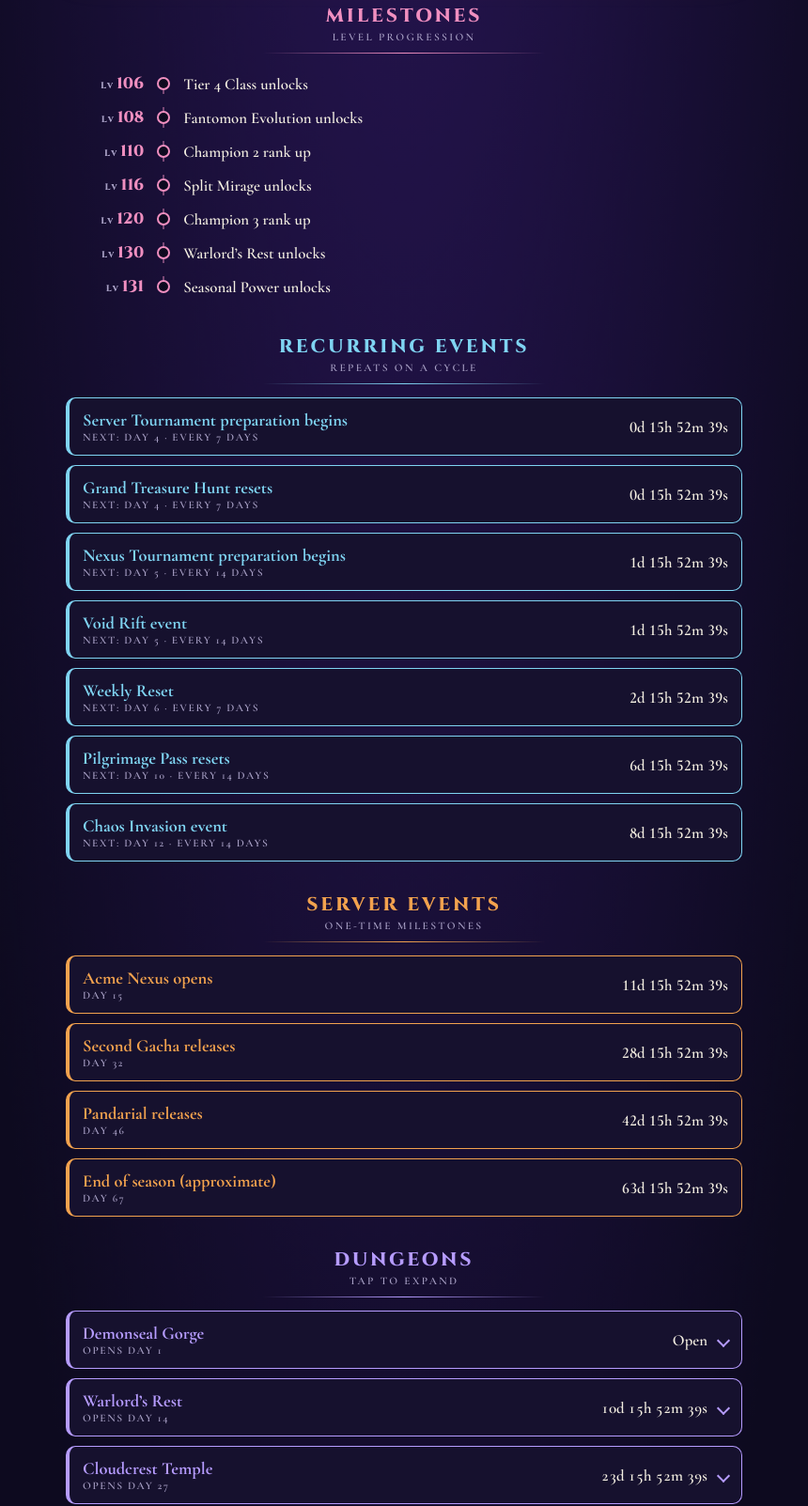
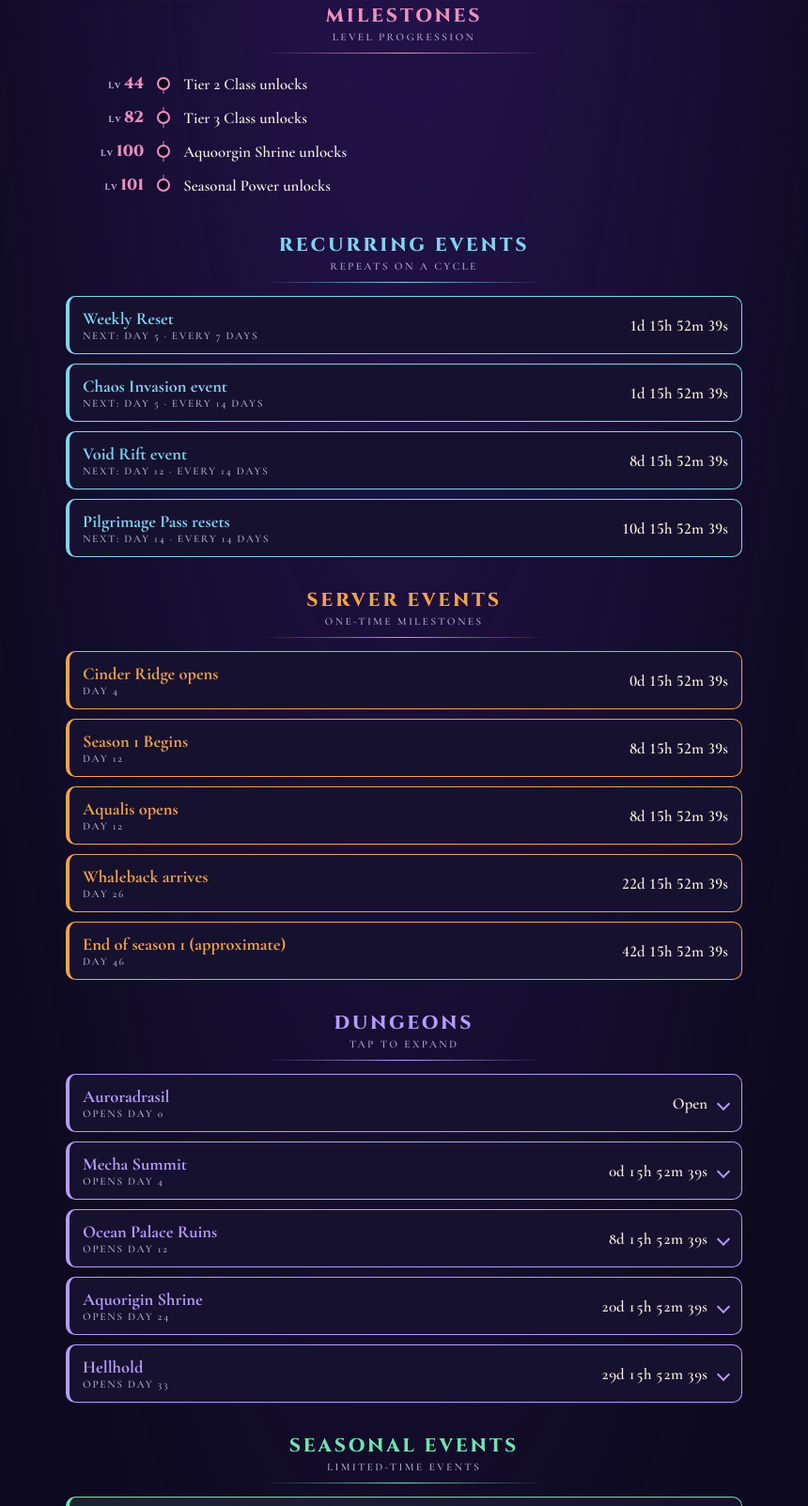
Before and after one commit to roxas-sxs/roxas-sxs.github.io, a plain HTML site: page index.html in a window 1280 px wide. Shown: the part 599-2202 px from the top of the page at 94% size, without its empty margins (210-1070 px from the left). Drawn offline with nearby package versions, Linux system fonts and the light colour scheme.

Commit message:
Update index.html

```diff
--- a/index.html
+++ b/index.html
@@ -124,36 +124,41 @@ const SEASON_START = { year: 2026, month: 11, day: 11 };
 const SERVER_START = { year: 2026, month: 11, day: 11 };
 // ==============================================================
 const MILESTONES = [
-  { level: 106, title: "Tier 4 Class unlocks" },
-  { level: 108, title: "Fantomon Evolution unlocks" },
-  { level: 110, title: "Champion 2 rank up" },
-  { level: 116, title: "Split Mirage unlocks" },
-  { level: 120, title: "Champion 3 rank up" },
-  { level: 130, title: "Warlord’s Rest unlocks", day: 14 },
-  { level: 131, title: "Seasonal Power unlocks" }
+  { level: 44, title: "Tier 2 Class unlocks" },
+  { level: 82, title: "Tier 3 Class unlocks" },
+  { level: 100, title: "Aquoorgin Shrine unlocks" },
+  { level: 101, title: "Seasonal Power unlocks" }
 ];
 // day = first season day; every = repeat interval in days
 const RECURRING = [
-  { name: "Server Tournament preparation begins", day: 4, every: 7 },
-  { name: "Nexus Tournament preparation begins", day: 5, every: 14 },
-  { name: "Weekly Reset", day: 6, every: 7 },
-  { name: "Grand Treasure Hunt resets", day: 4, every: 7 },
-  { name: "Pilgrimage Pass resets", day: 10, every: 14 },
-  { name: "Void Rift event", day: 5, every: 14 },
-  { name: "Chaos Invasion event", day: 12, every: 14 }
+  { name: "Weekly Reset", day: 5, every: 7 },
+  { name: "Pilgrimage Pass resets", day: 14, every: 14 },
+  { name: "Void Rift event", day: 12, every: 14 },
+  { name: "Chaos Invasion event", day: 5, every: 14 }
 ];
 const EVENTS = [
-  { name: "Acme Nexus opens", day: 15 },
-  { name: "Second Gacha releases", day: 32 },
-  { name: "Pandarial releases", day: 46 },
-  { name: "End of season (approximate)", day: 67 }
+  { name: "Cinder Ridge opens", day: 4 },
+  { name: "Season 1 Begins", day: 12 },
+  { name: "Aqualis opens", day: 12 },
+  { name: "Whaleback arrives", day: 26 },
+  { name: "End of season 1 (approximate)", day: 46 }
 ];
 const DUNGEONS = [
-  { name: "Demonseal Gorge", day: 1, desc: "A gorge that once imprisoned legions of monsters. Its seal now falters.", info: [["Level Requirement","100"],["Normal","none"],["Hard","2.35M"]] },
-  { name: "Warlord’s Rest", day: 14, desc: "Famed generals rest in peace here. The place is now overrun by monsters.", info: [["Level Requirement","130"],["Normal","3.55M"],["Hard","5M"],["Nightmare","6M"]] },
-  { name: "Cloudcrest Temple", day: 27, desc: "A temple embraced by lush greenery and drifting clouds. Now in ruins, its former grandeur still lingers.", info: [["Normal","6.2M"],["Hard","7.7M"],["Nightmare","9.8M"]] },
-  { name: "Bladeshire", day: 40, desc: "The shire stands firm atop a spiritual leyline, a guardian of time watching over the ancient kingdom.", info: [["Normal","10M"],["Hard","12.5M"],["Nightmare","15.8M"]] },
-  { name: "Celestship", day: 53, desc: "A massive warship shaped like a fortress, once a legendary weapon in Loong Haven’s conquest.", info: [["Normal","16.5M"],["Hard","20M"],["Nightmare","24.5M"],["Purgatory","40M"]] }
+  { name: "Auroradrasil", day: 0,
+    desc: "Monsters hide in the shadows of this colossal tree. Venture deep into its branches to root them out!",
+    info: [["Normal", "none"], ["Hard", "36K"]] },
+  { name: "Mecha Summit", day: 4,
+    desc: "Face the trials of this ancient testing ground. Only the mightiest will claim ultimate victory!",
+    info: [["Normal", "none"], ["Hard", "180K"]] },
+  { name: "Ocean Palace Ruins", day: 12,
+    desc: "Once a tale from ancient scrolls. This Submerged palace now beckons with countless hidden treasures!",
+    info: [["Normal", "none"], ["Hard", "580K"]] },
+  { name: "Aquorigin Shrine", day: 24,
+    desc: "A sacred shrine for river deities. In its depths an ancient entity stands eternal watch.",
+    info: [["Level Requirement", "100"],["Normal", "930K"], ["Hard", "1.45M"], ["Nightmare", "2.05M"]] },
+  { name: "Hellhold", day: 33,
+    desc: "A ruined ancient city built overnight. It stands like a ghost-infested gateway, leading straight into the underworld.",
+    info: [["Normal", "2.25M"], ["Hard", "2.75M"], ["Nightmare", "3.9M"], ["Purgatory", "6.2M"]] }
 ];
 // dates "YYYY-MM-DD", happen at the daily reset
 const SEASONAL = [
@@ -167,8 +172,6 @@ const GIFT_CODES = [
   { code: "HALLOWEEN", reward: "", expires: "2026-11-03" }
 ];
 const LINKS = [
-  { name: "Our Nexus Discord", url: "https://discord.gg/erKNThSsj7", note: "Join the Discord for current members of our shared servers." },
-  { name: "Nexus 41 Discord", url: "https://discord.gg/76cSrUFAbR", note: "Join the Discord with future members of our Nexus." },
   { name: "Primostar Calculator", url: "https://kakotheris.neocities.org/primostar-calculator", note: "Calculate your Primordial Star rewards before the season ends." },
   { name: "Experience Calculator", url: "https://swordxstaff-compass.com/xp-calculator", note: "Estimate how long it takes to reach a level." },
   { name: "Generic Game Calendar", url: "https://qymaple.github.io/sxs-research-global/maple-sxs-timeline.html", note: "Raw calendar data." },
```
....
Aim of the exercise: Write every line of the data out again exactly, leaving out all images.

Task result:
Before and after one commit to roxas-sxs/roxas-sxs.github.io, a plain HTML site: page index.html in a window 1280 px wide. Shown: the part 599-2202 px from the top of the page at 94% size, without its empty margins (210-1070 px from the left). Drawn offline with nearby package versions, Linux system fonts and the light colour scheme.

Commit message:
Update index.html

```diff
--- a/index.html
+++ b/index.html
@@ -124,36 +124,41 @@ const SEASON_START = { year: 2026, month: 11, day: 11 };
 const SERVER_START = { year: 2026, month: 11, day: 11 };
 // ==============================================================
 const MILESTONES = [
-  { level: 106, title: "Tier 4 Class unlocks" },
-  { level: 108, title: "Fantomon Evolution unlocks" },
-  { level: 110, title: "Champion 2 rank up" },
-  { level: 116, title: "Split Mirage unlocks" },
-  { level: 120, title: "Champion 3 rank up" },
-  { level: 130, title: "Warlord’s Rest unlocks", day: 14 },
-  { level: 131, title: "Seasonal Power unlocks" }
+  { level: 44, title: "Tier 2 Class unlocks" },
+  { level: 82, title: "Tier 3 Class unlocks" },
+  { level: 100, title: "Aquoorgin Shrine unlocks" },
+  { level: 101, title: "Seasonal Power unlocks" }
 ];
 // day = first season day; every = repeat interval in days
 const RECURRING = [
-  { name: "Server Tournament preparation begins", day: 4, every: 7 },
-  { name: "Nexus Tournament preparation begins", day: 5, every: 14 },
-  { name: "Weekly Reset", day: 6, every: 7 },
-  { name: "Grand Treasure Hunt resets", day: 4, every: 7 },
-  { name: "Pilgrimage Pass resets", day: 10, every: 14 },
-  { name: "Void Rift event", day: 5, every: 14 },
-  { name: "Chaos Invasion event", day: 12, every: 14 }
+  { name: "Weekly Reset", day: 5, every: 7 },
+  { name: "Pilgrimage Pass resets", day: 14, every: 14 },
+  { name: "Void Rift event", day: 12, every: 14 },
+  { name: "Chaos Invasion event", day: 5, every: 14 }
 ];
 const EVENTS = [
-  { name: "Acme Nexus opens", day: 15 },
-  { name: "Second Gacha releases", day: 32 },
-  { name: "Pandarial releases", day: 46 },
-  { name: "End of season (approximate)", day: 67 }
+  { name: "Cinder Ridge opens", day: 4 },
+  { name: "Season 1 Begins", day: 12 },
+  { name: "Aqualis opens", day: 12 },
+  { name: "Whaleback arrives", day: 26 },
+  { name: "End of season 1 (approximate)", day: 46 }
 ];
 const DUNGEONS = [
-  { name: "Demonseal Gorge", day: 1, desc: "A gorge that once imprisoned legions of monsters. Its seal now falters.", info: [["Level Requirement","100"],["Normal","none"],["Hard","2.35M"]] },
-  { name: "Warlord’s Rest", day: 14, desc: "Famed generals rest in peace here. The place is now overrun by monsters.", info: [["Level Requirement","130"],["Normal","3.55M"],["Hard","5M"],["Nightmare","6M"]] },
-  { name: "Cloudcrest Temple", day: 27, desc: "A temple embraced by lush greenery and drifting clouds. Now in ruins, its former grandeur still lingers.", info: [["Normal","6.2M"],["Hard","7.7M"],["Nightmare","9.8M"]] },
-  { name: "Bladeshire", day: 40, desc: "The shire stands firm atop a spiritual leyline, a guardian of time watching over the ancient kingdom.", info: [["Normal","10M"],["Hard","12.5M"],["Nightmare","15.8M"]] },
-  { name: "Celestship", day: 53, desc: "A massive warship shaped like a fortress, once a legendary weapon in Loong Haven’s conquest.", info: [["Normal","16.5M"],["Hard","20M"],["Nightmare","24.5M"],["Purgatory","40M"]] }
+  { name: "Auroradrasil", day: 0,
+    desc: "Monsters hide in the shadows of this colossal tree. Venture deep into its branches to root them out!",
+    info: [["Normal", "none"], ["Hard", "36K"]] },
+  { name: "Mecha Summit", day: 4,
+    desc: "Face the trials of this ancient testing ground. Only the mightiest will claim ultimate victory!",
+    info: [["Normal", "none"], ["Hard", "180K"]] },
+  { name: "Ocean Palace Ruins", day: 12,
+    desc: "Once a tale from ancient scrolls. This Submerged palace now beckons with countless hidden treasures!",
+    info: [["Normal", "none"], ["Hard", "580K"]] },
+  { name: "Aquorigin Shrine", day: 24,
+    desc: "A sacred shrine for river deities. In its depths an ancient entity stands eternal watch.",
+    info: [["Level Requirement", "100"],["Normal", "930K"], ["Hard", "1.45M"], ["Nightmare", "2.05M"]] },
+  { name: "Hellhold", day: 33,
+    desc: "A ruined ancient city built overnight. It stands like a ghost-infested gateway, leading straight into the underworld.",
+    info: [["Normal", "2.25M"], ["Hard", "2.75M"], ["Nightmare", "3.9M"], ["Purgatory", "6.2M"]] }
 ];
 // dates "YYYY-MM-DD", happen at the daily reset
 const SEASONAL = [
@@ -167,8 +172,6 @@ const GIFT_CODES = [
   { code: "HALLOWEEN", reward: "", expires: "2026-11-03" }
 ];
 const LINKS = [
-  { name: "Our Nexus Discord", url: "https://discord.gg/erKNThSsj7", note: "Join the Discord for current members of our shared servers." },
-  { name: "Nexus 41 Discord", url: "https://discord.gg/76cSrUFAbR", note: "Join the Discord with future members of our Nexus." },
   { name: "Primostar Calculator", url: "https://kakotheris.neocities.org/primostar-calculator", note: "Calculate your Primordial Star rewards before the season ends." },
   { name: "Experience Calculator", url: "https://swordxstaff-compass.com/xp-calculator", note: "Estimate how long it takes to reach a level." },
   { name: "Generic Game Calendar", url: "https://qymaple.github.io/sxs-research-global/maple-sxs-timeline.html", note: "Raw calendar data." },
```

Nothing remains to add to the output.